In 1778, Wayne attacked at the Battle of Monmouth, and in 1779, he led a stealth, bayonet-only night to capture Stony Point, New York, for which he was awarded a medal by the Continental Congress. When the Pennsylvania Line of the Continental Army threatened mutiny for being paid with worthless “continental currency,” Wayne was able to keep the army together.
Wayne led Lafayette’s forces in the 1781 Green Springs action and led a bayonet charge against British Lord Cornwallis’s troops in Virginia. After the Revolution, Wayne was recalled by Washington to fight an Indian confederacy in the Battle of Fallen Timbers, 1794.
Many places in the United States are named for General”Mad Anthony” Wayne, including:
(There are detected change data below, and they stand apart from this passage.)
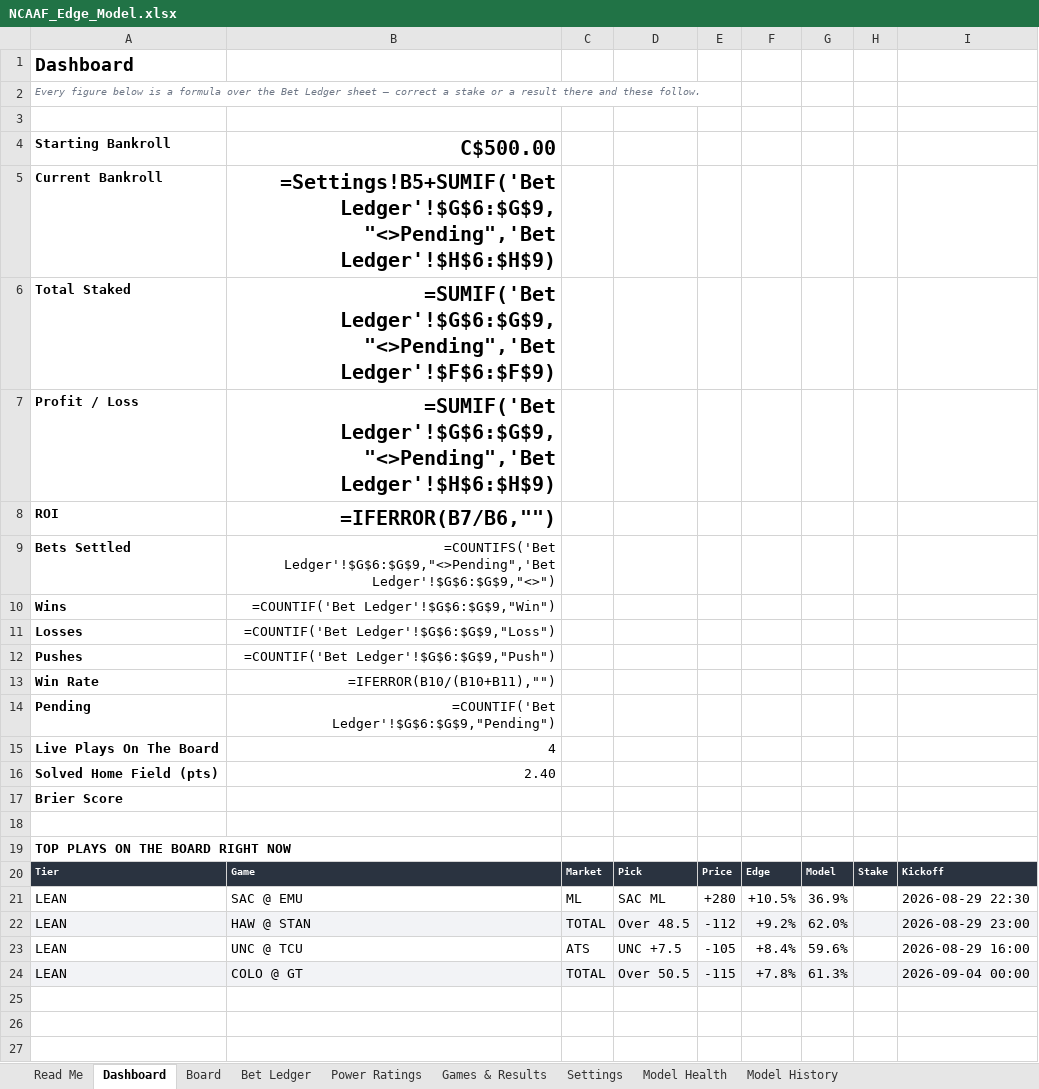
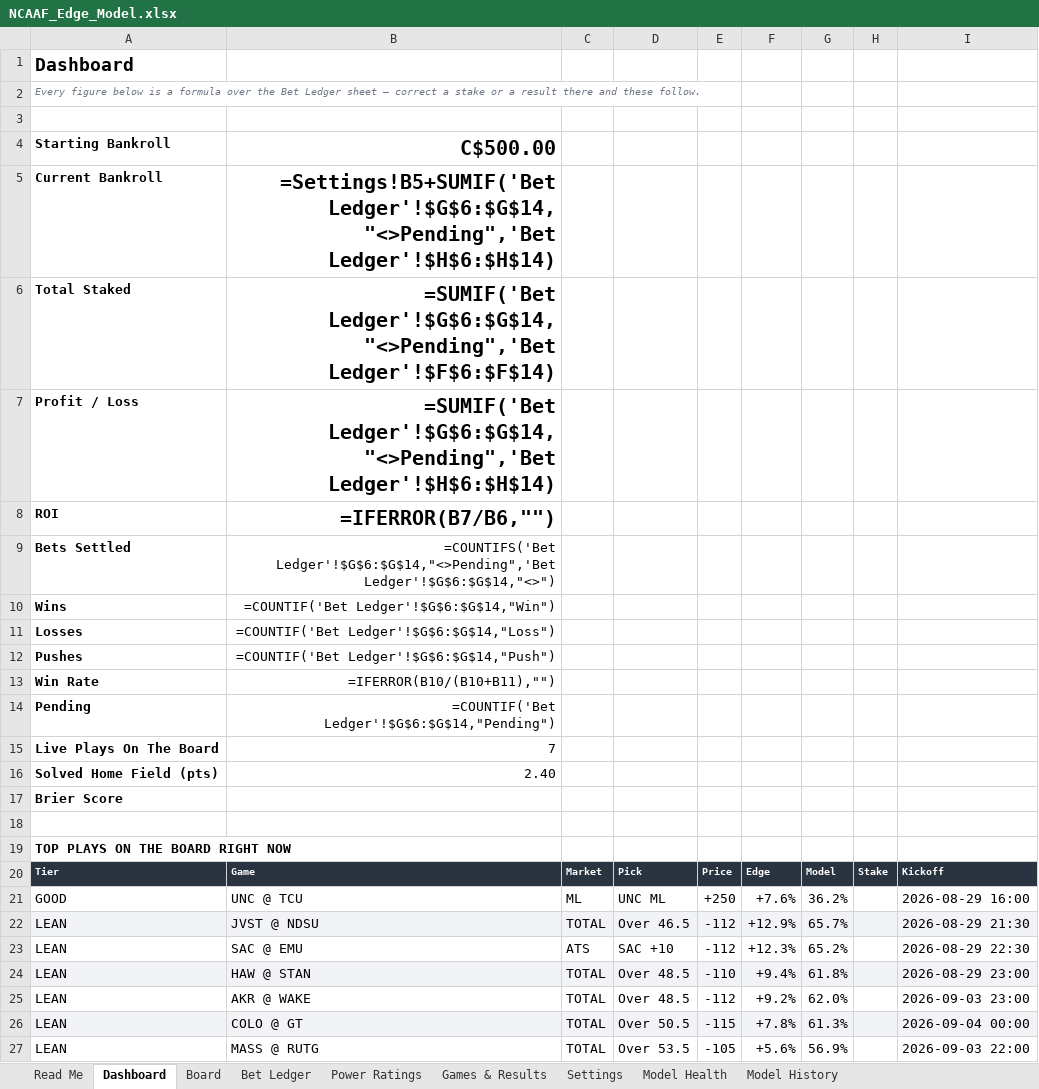
Before and after one commit to CHILLYCHILLY14/ncaaf-edge-lab, an Excel workbook: NCAAF_Edge_Model.xlsx, sheet Dashboard, drawn as a sheet; values as stored, in another font and other column widths than the file's, no borders; formulas without a stored value are shown as written; removed rows and columns are numbered as before the commit, all else as after; the diff names each change by its address in the sheet, - before the commit and + after, or states it on an @@ line.

```diff
--- a/NCAAF_Edge_Model.xlsx (sheet Dashboard)
+++ b/NCAAF_Edge_Model.xlsx (sheet Dashboard)
-B5: =Settings!B5+SUMIF('Bet Ledger'!$G$6:$G$9,"<>Pending",'Bet Ledger'!$H$6:$H$9)
+B5: =Settings!B5+SUMIF('Bet Ledger'!$G$6:$G$14,"<>Pending",'Bet Ledger'!$H$6:$H$14)
-B6: =SUMIF('Bet Ledger'!$G$6:$G$9,"<>Pending",'Bet Ledger'!$F$6:$F$9)
+B6: =SUMIF('Bet Ledger'!$G$6:$G$14,"<>Pending",'Bet Ledger'!$F$6:$F$14)
-B7: =SUMIF('Bet Ledger'!$G$6:$G$9,"<>Pending",'Bet Ledger'!$H$6:$H$9)
+B7: =SUMIF('Bet Ledger'!$G$6:$G$14,"<>Pending",'Bet Ledger'!$H$6:$H$14)
-B9: =COUNTIFS('Bet Ledger'!$G$6:$G$9,"<>Pending",'Bet Ledger'!$G$6:$G$9,"<>")
+B9: =COUNTIFS('Bet Ledger'!$G$6:$G$14,"<>Pending",'Bet Ledger'!$G$6:$G$14,"<>")
-B10: =COUNTIF('Bet Ledger'!$G$6:$G$9,"Win")
+B10: =COUNTIF('Bet Ledger'!$G$6:$G$14,"Win")
-B11: =COUNTIF('Bet Ledger'!$G$6:$G$9,"Loss")
+B11: =COUNTIF('Bet Ledger'!$G$6:$G$14,"Loss")
-B12: =COUNTIF('Bet Ledger'!$G$6:$G$9,"Push")
+B12: =COUNTIF('Bet Ledger'!$G$6:$G$14,"Push")
-B14: =COUNTIF('Bet Ledger'!$G$6:$G$9,"Pending")
+B14: =COUNTIF('Bet Ledger'!$G$6:$G$14,"Pending")
-B15: 4
+B15: 7
+row 21: GOOD | UNC @ TCU | ML | UNC ML | +250 | +7.6% | 36.2% |  | 2026-08-29 16:00
+row 22: LEAN | JVST @ NDSU | TOTAL | Over 46.5 | -112 | +12.9% | 65.7% |  | 2026-08-29 21:30
-C23: ML
+C23: ATS
-D23: SAC ML
+D23: SAC +10
-E23: +280
+E23: -112
-F23: +10.5%
+F23: +12.3%
-G23: 36.9%
+G23: 65.2%
-E24: -112
+E24: -110
-F24: +9.2%
+F24: +9.4%
-G24: 62.0%
+G24: 61.8%
-row 23: LEAN | UNC @ TCU | ATS | UNC +7.5 | -105 | +8.4% | 59.6% |  | 2026-08-29 16:00
+row 25: LEAN | AKR @ WAKE | TOTAL | Over 48.5 | -112 | +9.2% | 62.0% |  | 2026-09-03 23:00
+row 27: LEAN | MASS @ RUTG | TOTAL | Over 53.5 | -105 | +5.6% | 56.9% |  | 2026-09-03 22:00
```
Also changed, not shown: sheet Board, sheet Games & Results, sheet Bet Ledger, sheet Model History, sheet Read Me, 9 other files.
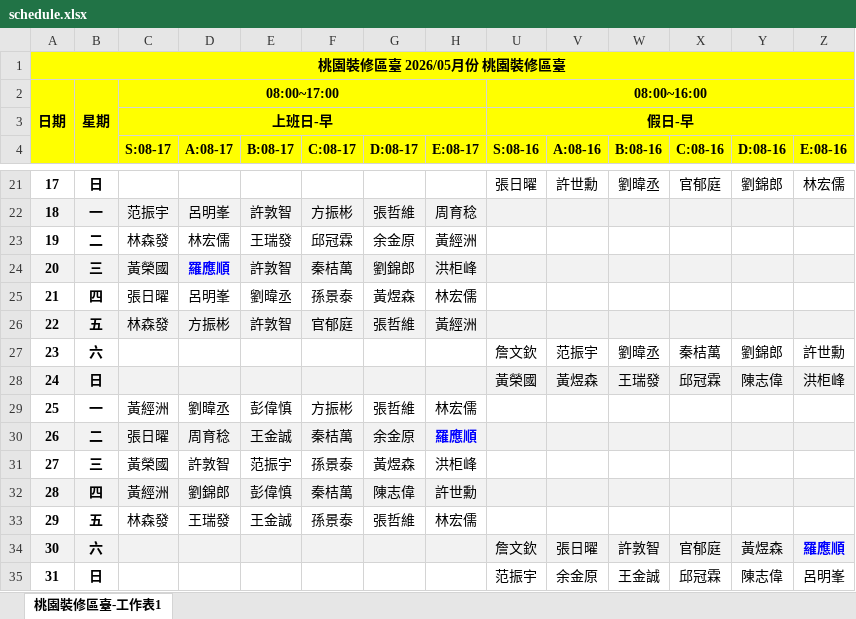
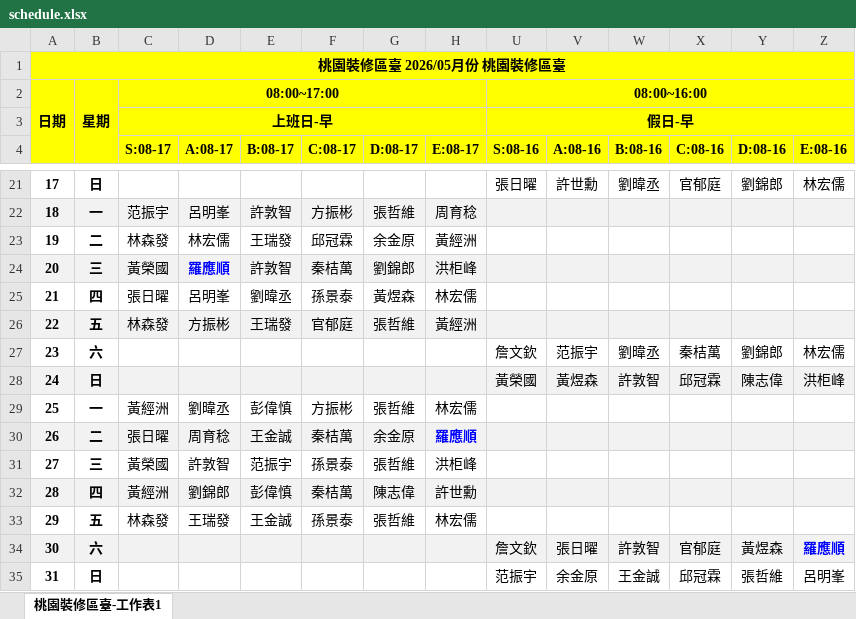
Before and after one commit to allen99lo/my_website, an Excel workbook: static/schedule.xlsx, sheet 桃園裝修區臺-工作表1, drawn as a sheet; only a part is shown, gaps mark what is left out; values as stored, in another font and other column widths than the file's, no borders; the diff covers the shown part only; the diff names each change by its address in the sheet, - before the commit and + after, or states it on an @@ line.

```diff
--- a/static/schedule.xlsx (sheet 桃園裝修區臺-工作表1)
+++ b/static/schedule.xlsx (sheet 桃園裝修區臺-工作表1)
-E26 (B:08-17): 許敦智
+E26 (B:08-17): 王瑞發
-Z27 (E:08-16): 許世勳
+Z27 (E:08-16): 林宏儒
-W28 (B:08-16): 王瑞發
+W28 (B:08-16): 許敦智
-G31 (D:08-17): 黃煜森
+G31 (D:08-17): 張哲維
-Y35 (D:08-16): 陳志偉
+Y35 (D:08-16): 張哲維
```
Also changed, not shown: 8 edited cells and cell formats elsewhere in this sheet, 1 other file.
Fort Wayne, Indiana
Wayne, New Jersey
Wayne, New York
Wayne, West Virginia
South Wayne, Wisconsin